The city of Gardiner is hosting a public hearing on its proposed comprehensive plan Thursday evening.

The plan, the result of a two-year community outreach project, will be used as a guide for city and community officials when making decisions over the next decade, especially regarding land use issues. Its aim is to serve as a road map for what the community wants the city to look like in the future.

The public hearing will be held at 6 p.m. at City Hall.

The nearly 200-page document includes background and an overview of the city, community goals, policy suggestions and implementation strategies. The two overarching goals of the plan are to expand the city’s tax base and enhance the desirability of Gardiner as a place to live, work and visit.

Patricia Hart, chairwoman of the plan’s committee and a city councilor, said the committee had to balance input from community members during the process.

“In places where the groups had different ideas, we tried to pick a compromise. I think what’s really clear is people value the city and the community and all the parts of it,” she said.

Hart said even if people have supported the plan or part of the plan previously, it’s important to attend Thursday’s meeting to voice their support again.

The Comprehensive Plan Committee and the Planning Board are holding a joint meeting for the public hearing. The committee previously held an unofficial public hearing in March to give people a chance to comment on the plan.

The City Council will still need to hold a public hearing and two readings of the plan before it’s sent to the state for approval, Hart said.

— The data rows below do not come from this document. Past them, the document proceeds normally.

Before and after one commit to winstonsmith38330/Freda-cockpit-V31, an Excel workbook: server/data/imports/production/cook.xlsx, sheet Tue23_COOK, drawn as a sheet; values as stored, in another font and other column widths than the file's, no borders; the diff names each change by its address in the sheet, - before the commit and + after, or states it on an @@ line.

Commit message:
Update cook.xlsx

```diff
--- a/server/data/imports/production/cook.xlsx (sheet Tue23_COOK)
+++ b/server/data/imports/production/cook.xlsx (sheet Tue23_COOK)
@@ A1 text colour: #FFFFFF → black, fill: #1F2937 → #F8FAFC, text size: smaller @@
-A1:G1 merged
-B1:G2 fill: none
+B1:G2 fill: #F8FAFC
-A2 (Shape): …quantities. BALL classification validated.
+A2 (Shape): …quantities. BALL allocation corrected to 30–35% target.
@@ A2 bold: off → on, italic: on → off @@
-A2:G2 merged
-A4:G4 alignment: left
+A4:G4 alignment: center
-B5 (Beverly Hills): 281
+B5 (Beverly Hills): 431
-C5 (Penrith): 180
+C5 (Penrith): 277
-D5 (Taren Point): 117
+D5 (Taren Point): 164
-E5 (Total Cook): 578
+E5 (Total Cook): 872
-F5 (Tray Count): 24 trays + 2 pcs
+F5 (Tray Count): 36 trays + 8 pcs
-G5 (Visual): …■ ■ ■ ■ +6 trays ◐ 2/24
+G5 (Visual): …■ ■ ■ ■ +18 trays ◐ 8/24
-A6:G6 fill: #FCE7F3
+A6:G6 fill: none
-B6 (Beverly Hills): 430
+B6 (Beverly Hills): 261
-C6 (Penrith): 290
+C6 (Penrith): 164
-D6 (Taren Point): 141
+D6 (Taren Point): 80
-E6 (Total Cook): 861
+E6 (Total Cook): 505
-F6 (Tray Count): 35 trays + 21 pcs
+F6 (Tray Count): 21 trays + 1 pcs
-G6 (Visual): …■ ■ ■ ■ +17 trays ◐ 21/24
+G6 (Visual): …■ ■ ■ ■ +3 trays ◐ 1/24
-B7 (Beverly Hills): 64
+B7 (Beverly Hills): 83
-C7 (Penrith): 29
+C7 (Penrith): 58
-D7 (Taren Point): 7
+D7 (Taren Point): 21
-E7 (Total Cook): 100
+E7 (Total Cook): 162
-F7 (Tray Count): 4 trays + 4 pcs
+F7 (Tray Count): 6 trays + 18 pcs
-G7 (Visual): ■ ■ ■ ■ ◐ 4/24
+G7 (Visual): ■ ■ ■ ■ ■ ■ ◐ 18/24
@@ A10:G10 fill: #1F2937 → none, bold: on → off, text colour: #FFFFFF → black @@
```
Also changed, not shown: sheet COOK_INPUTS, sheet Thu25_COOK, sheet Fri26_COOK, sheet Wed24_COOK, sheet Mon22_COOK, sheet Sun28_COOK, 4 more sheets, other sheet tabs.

One of the major zoning changes suggested by the plan is creating a mixed-use zone to better transition the industrial, commercial nature of outer Brunswick Avenue with the residential neighborhoods farther north toward the downtown. The zone, between the Gardiner Armory area and the four-way intersection with Old Brunswick Road, will be similar to the planned development zone now covering most of that area. However, commercial uses such as retail, service and light manufacturing would be limited to a maximum of 10,000 square feet per use.

The plan also encourages the design of development in that zone to be more similar to the character of residential areas.

The aim is to create a better transition between the industrial character of the land on outer Brunswick Avenue to the more residential area closer to the Gardiner Common and the downtown.

One policy change recommended by the plan is already moving forward.

City staff have been working to develop a zoning policy to allow businesses and developers to convert some larger and older buildings in residential neighborhoods to commercial uses.

A city committee approved the ordinance change last week, and the Planning Board is scheduled to review the proposal April 13.

The change would allow some commercial uses in industrial or institutional buildings, such as former churches or schools, in the high-density residential zone.

Nate Rudy, the director of economic and community development for the city, said his office has received very few calls about the plan, which has been available for public viewing on the city’s website and in person at City Hall and the Gardiner Public Library for more than a month.

“I think by now people know this is a public process, and we’ve done tremendous outreach around the comp plan over the past few years,” Rudy said. “I would hope that if anyone had any major issues with it, they would have brought that to us.”

Comprehensive plans, as outlined in state law, focus on land use and planning issues. They will be used by city councilors and staff members when deciding whether to make changes to zoning or other planning and development issues. Gardiner last updated its plan in 1997.

Paul Koenig — 621-5663 | [email protected] | Twitter: @paul_koenig